The number of employees who believe they have enough opportunity to develop their careers with their current employer is at an all-time low.
According to employee research specialists, ORC International, fewer than half of all employees in 2011 felt they were getting a real opportunity to improve their skills in their organisation – a drop of 10% on the previous year. In addition, only 42% said they were satisfied with the opportunities to get a better job within their organisation.
The figures are published in ORC International’s annual Putting it in Perspective Report, which compares trends and sector differences in employee engagement over the past 11 years. The report is based on data from more than 350 organisations, making it one of the largest employee survey databases in the UK.
Kate Pritchard, Director of Employee Research at ORC International, says: “Upskilling is crucial to an organisation’s success: not only do employers need to develop their people to drive the business forward, providing development opportunities is key to employees’ engagement. If you do not provide this, you risk employees simply ‘cruising’ in their current jobs or – even worse – actively disengaging, leaving your business to simply stagnate.”
The problem is more widespread among public sector employees, where only 40% say they are happy with the opportunities for skill development provided by their organisation, compared to 50% in the private sector.
In a year when satisfaction with pay is at its lowest point since 2008, at 32%, Pritchard argues that employers should consider that offering employees the opportunity to develop their skills and invest in their staff in other ways is a good way to make employees feel valued.

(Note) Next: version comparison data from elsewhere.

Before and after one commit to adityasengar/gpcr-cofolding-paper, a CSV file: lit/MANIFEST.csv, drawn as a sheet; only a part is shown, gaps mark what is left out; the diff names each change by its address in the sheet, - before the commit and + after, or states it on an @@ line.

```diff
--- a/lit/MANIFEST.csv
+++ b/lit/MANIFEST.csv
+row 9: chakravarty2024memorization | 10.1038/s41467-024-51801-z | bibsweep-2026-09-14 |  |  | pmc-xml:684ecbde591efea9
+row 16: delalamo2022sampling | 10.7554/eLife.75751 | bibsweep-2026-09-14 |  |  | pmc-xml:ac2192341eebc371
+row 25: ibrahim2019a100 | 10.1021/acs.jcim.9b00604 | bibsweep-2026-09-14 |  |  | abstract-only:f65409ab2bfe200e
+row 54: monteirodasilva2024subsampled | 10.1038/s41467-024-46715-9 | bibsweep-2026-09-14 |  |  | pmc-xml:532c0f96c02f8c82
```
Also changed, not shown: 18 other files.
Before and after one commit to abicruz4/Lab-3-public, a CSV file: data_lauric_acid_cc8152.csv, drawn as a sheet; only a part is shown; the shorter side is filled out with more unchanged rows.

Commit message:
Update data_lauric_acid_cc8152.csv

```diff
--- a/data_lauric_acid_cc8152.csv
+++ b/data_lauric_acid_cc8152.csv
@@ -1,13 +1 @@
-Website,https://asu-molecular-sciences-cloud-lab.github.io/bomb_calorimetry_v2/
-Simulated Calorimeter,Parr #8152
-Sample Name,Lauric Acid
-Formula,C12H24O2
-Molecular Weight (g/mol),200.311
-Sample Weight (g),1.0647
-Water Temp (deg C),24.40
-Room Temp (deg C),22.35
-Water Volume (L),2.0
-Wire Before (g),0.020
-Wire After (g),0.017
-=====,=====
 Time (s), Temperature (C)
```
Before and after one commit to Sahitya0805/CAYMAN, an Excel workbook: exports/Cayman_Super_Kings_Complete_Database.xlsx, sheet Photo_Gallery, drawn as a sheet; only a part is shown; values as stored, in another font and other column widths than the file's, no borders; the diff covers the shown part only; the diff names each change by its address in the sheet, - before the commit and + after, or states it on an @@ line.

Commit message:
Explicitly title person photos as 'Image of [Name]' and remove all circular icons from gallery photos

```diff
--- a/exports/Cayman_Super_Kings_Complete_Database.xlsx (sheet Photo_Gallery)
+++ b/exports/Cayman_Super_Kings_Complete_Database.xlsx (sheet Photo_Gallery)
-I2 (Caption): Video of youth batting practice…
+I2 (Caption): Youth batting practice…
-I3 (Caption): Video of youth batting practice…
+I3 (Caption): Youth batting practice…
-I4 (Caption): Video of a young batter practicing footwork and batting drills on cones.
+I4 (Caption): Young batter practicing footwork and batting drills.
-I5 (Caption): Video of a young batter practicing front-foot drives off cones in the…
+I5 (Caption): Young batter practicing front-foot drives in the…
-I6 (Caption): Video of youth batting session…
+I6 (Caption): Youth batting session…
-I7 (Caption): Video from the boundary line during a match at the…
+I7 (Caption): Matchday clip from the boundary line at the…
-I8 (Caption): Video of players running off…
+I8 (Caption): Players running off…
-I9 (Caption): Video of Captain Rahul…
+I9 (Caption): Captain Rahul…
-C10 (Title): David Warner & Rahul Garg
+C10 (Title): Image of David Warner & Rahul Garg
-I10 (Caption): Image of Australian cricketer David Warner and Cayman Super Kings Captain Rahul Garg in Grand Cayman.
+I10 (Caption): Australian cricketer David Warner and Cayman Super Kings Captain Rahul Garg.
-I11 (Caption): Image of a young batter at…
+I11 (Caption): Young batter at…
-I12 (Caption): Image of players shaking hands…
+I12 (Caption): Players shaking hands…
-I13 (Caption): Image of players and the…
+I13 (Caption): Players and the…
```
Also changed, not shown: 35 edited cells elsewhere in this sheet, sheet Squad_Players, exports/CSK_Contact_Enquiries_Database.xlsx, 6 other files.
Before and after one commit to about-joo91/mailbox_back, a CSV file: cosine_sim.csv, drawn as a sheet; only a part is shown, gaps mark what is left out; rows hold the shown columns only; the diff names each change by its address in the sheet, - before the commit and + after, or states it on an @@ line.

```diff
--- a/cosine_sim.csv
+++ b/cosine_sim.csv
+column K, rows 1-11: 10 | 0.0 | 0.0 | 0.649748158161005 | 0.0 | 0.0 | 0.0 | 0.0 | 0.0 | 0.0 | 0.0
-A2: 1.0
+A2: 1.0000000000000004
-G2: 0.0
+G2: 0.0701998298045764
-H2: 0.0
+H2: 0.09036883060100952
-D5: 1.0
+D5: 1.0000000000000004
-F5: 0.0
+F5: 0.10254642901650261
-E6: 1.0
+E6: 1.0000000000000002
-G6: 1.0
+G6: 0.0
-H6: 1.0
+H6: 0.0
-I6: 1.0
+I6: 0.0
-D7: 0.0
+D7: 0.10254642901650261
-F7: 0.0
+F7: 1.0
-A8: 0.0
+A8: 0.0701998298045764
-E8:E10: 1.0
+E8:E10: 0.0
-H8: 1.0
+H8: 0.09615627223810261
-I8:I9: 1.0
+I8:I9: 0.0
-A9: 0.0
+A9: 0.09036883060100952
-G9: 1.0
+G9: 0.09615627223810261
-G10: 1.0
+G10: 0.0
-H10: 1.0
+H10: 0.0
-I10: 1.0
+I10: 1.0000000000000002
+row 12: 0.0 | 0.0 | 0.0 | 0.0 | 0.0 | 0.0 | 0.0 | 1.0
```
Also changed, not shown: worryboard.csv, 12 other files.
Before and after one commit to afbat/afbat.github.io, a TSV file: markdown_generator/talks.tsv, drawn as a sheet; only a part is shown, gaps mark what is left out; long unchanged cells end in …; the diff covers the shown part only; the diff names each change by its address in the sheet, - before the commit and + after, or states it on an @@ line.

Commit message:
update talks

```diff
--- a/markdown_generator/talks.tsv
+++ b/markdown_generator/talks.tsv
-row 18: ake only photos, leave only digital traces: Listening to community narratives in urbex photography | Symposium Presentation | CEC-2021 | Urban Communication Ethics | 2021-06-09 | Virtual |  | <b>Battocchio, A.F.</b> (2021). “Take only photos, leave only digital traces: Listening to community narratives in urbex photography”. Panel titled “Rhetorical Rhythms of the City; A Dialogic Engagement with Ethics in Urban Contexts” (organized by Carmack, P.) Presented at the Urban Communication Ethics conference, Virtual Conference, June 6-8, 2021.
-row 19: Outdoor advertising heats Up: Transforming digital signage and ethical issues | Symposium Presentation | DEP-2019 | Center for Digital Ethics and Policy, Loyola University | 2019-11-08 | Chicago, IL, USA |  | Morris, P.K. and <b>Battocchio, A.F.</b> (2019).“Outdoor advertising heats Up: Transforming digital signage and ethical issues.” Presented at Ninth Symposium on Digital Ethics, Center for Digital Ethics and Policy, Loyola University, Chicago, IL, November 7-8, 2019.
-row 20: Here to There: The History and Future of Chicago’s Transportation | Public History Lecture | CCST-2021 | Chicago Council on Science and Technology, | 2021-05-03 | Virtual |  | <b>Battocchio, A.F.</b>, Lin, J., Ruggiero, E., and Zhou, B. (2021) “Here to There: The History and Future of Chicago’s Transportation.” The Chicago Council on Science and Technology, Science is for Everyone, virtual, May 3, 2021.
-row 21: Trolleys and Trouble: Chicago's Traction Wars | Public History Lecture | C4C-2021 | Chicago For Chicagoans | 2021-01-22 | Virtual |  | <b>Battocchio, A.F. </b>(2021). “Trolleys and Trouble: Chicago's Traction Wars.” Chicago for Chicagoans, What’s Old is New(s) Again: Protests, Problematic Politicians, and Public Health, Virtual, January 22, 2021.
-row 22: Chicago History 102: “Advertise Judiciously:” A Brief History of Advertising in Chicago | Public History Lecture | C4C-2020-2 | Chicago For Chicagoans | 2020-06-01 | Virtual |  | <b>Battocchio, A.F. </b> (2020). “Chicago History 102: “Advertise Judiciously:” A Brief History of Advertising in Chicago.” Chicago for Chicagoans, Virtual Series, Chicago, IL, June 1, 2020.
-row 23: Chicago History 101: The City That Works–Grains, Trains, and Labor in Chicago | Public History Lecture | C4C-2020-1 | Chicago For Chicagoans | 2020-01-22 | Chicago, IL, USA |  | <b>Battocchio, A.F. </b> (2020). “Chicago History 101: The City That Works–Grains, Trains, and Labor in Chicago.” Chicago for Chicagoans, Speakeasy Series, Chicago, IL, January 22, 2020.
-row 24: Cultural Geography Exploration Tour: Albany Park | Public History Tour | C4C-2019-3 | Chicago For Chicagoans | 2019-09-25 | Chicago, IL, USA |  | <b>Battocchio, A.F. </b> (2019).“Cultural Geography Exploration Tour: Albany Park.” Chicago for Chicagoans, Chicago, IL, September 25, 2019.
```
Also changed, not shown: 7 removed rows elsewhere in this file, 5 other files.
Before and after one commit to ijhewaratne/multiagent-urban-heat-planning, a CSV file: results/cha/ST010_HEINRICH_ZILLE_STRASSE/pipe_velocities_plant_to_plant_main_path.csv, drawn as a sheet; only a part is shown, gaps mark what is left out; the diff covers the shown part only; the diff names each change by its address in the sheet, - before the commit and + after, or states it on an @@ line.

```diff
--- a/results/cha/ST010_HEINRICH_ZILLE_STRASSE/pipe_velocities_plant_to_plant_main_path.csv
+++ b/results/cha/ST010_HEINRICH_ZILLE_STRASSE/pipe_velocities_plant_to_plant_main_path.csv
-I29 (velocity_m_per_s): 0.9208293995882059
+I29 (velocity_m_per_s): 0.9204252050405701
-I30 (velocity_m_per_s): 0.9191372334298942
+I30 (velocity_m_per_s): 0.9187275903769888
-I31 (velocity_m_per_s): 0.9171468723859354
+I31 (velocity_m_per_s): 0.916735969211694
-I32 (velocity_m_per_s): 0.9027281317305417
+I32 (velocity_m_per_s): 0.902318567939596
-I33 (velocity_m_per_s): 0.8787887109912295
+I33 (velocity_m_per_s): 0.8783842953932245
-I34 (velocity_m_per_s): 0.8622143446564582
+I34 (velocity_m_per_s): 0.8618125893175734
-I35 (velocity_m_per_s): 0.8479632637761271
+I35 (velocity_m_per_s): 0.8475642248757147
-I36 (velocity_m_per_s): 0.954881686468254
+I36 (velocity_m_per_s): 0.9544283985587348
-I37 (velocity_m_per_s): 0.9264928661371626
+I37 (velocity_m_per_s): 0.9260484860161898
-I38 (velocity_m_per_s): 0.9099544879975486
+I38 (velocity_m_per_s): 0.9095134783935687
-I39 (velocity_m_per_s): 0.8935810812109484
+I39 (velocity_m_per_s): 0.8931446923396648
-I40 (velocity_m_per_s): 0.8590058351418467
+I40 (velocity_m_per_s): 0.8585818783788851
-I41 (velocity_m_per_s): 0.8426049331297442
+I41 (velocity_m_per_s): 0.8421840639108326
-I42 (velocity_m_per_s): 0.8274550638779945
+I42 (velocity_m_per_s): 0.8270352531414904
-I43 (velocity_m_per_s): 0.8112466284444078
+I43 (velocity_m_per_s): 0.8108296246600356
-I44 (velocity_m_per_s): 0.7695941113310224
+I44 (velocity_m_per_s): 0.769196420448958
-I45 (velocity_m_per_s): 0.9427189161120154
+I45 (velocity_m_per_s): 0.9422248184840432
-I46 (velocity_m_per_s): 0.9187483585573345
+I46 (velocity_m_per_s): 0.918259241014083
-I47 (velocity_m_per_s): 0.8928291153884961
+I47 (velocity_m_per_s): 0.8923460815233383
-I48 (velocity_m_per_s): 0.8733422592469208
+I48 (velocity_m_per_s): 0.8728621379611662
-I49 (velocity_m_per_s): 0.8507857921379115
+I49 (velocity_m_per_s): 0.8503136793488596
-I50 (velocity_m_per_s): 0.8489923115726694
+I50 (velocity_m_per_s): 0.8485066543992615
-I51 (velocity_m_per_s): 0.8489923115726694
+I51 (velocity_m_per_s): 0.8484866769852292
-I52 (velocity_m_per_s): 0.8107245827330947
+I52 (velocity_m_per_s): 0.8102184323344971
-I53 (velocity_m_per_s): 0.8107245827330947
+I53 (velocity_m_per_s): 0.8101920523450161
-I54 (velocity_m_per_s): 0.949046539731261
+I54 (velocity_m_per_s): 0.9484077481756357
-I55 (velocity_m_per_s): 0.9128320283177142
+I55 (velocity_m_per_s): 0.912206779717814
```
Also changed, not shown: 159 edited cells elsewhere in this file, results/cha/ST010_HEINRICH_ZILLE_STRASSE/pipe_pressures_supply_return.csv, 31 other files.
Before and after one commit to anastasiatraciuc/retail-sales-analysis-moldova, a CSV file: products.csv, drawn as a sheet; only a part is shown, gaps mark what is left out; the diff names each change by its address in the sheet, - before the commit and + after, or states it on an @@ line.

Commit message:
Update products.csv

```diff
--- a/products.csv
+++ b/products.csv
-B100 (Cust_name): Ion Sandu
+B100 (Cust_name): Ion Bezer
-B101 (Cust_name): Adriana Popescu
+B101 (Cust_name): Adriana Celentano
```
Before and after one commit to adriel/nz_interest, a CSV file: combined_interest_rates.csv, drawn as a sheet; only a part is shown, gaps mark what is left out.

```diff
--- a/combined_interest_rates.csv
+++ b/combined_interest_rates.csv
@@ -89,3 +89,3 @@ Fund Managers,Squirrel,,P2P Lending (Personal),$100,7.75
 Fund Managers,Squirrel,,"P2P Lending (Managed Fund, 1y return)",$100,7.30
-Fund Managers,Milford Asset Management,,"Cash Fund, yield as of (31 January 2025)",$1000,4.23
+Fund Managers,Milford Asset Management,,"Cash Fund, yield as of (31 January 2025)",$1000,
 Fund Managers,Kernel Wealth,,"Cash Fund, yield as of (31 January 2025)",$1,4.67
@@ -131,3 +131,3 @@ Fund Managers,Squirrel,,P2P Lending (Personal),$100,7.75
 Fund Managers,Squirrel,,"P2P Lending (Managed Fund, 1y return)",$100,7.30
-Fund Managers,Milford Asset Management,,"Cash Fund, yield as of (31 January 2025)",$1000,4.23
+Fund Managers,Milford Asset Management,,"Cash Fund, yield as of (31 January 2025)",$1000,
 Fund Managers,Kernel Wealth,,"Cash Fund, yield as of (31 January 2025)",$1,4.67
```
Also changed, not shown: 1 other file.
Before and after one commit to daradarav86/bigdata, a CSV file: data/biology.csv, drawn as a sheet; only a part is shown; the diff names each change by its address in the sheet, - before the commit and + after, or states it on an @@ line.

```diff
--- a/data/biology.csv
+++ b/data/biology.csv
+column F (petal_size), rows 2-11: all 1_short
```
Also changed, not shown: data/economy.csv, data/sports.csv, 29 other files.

“Skills development can be considered an employee benefit, particularly if pay freezes are minimising other forms of reward,” says Pritchard. “ “Employee development need not be expensive, with shadowing, secondments and new projects all providing valuable opportunities to improve skills and keep employees engaged”